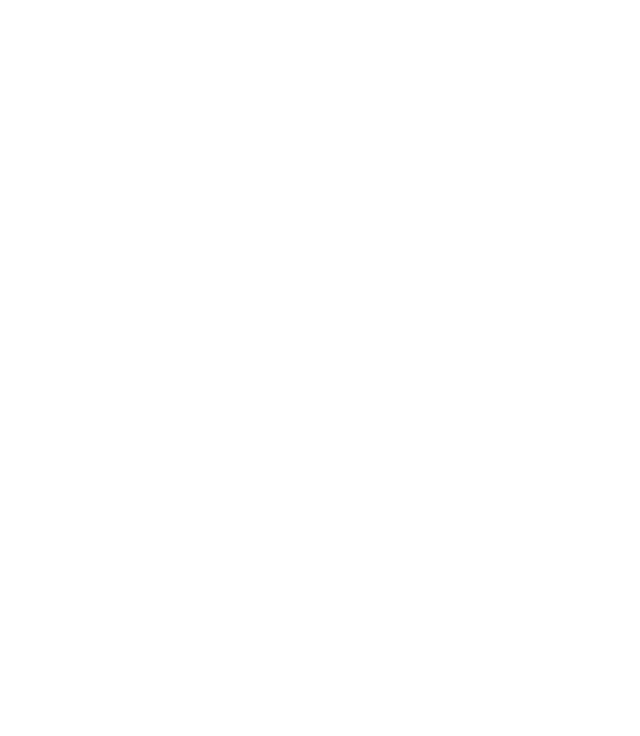
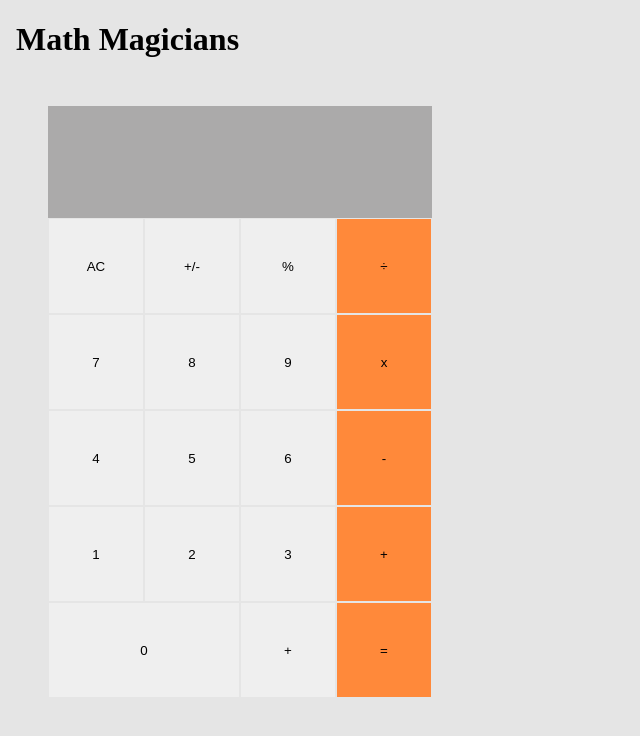
Before and after one commit to Jeddaa/math-Magicians, a React (Create React App) app: page /calculator in a window 1280 px wide. Shown: the top 736 px of the page, without its empty margins (0-640 px from the left). Built offline with nearby package versions, Linux system fonts and the light colour scheme.

Commit message:
adding components

```diff
--- a/src/App.js
+++ b/src/App.js
@@ -1,5 +1,12 @@
+import Calculator from './components/Calculator';
+
 function App() {
-  return null;
+  return (
+    <div className="App">
+      <h1> Math Magicians</h1>
+      <Calculator />
+    </div>
+  );
 }
 
 export default App;
--- /dev/null
+++ b/src/components/Calculator.js
@@ -0,0 +1,40 @@
+import Display from './Display';
+
+export default function Calculator() {
+  return (
+    <div className="calculator-div">
+      <Display />
+      <button type="button">AC</button>
+      <button type="button">+/-</button>
+      <button type="button">%</button>
+      <button type="button" className="orange">
+        ÷
+      </button>
+      <button type="button">7</button>
+      <button type="button">8</button>
+      <button type="button">9</button>
+      <button type="button" className="orange">
+        x
+      </button>
+      <button type="button">4</button>
+      <button type="button">5</button>
+      <button type="button">6</button>
+      <button type="button" className="orange">
+        -
+      </button>
+      <button type="button">1</button>
+      <button type="button">2</button>
+      <button type="button">3</button>
+      <button type="button" className="orange">
+        +
+      </button>
+      <button type="button" className="span-two">
+        0
+      </button>
+      <button type="button">+</button>
+      <button type="button" className="orange">
+        =
+      </button>
+    </div>
+  );
+}
--- /dev/null
+++ b/src/components/Display.js
@@ -0,0 +1,3 @@
+export default function Display() {
+  return <div className="output" />;
+}
--- a/src/index.css
+++ b/src/index.css
@@ -1,3 +1,32 @@
 body {
   margin: 0;
+  background-color: #e5e5e5;
 }
+
+h1 {
+  margin-left: 1rem;
+}
+
+.calculator-div {
+  display: grid;
+  margin: 3rem;
+  grid-template-columns: repeat(4, 6rem);
+  grid-template-rows: minmax(7rem, auto) repeat(5, 6rem);
+}
+
+.span-two {
+  grid-column: span 2;
+}
+
+.output {
+  grid-column: 1 / -1;
+  background-color: #2b28284f;
+}
+
+.orange {
+  background-color: #ff893a;
+}
+
+button {
+  border: 1px solid #e5e5e5;
+}
```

--- What to work on ---
Which lines of the listing above hold the word "span"? Copy each of them.

--- Result below ---
+      <button type="button" className="span-two">
+.span-two {
+  grid-column: span 2;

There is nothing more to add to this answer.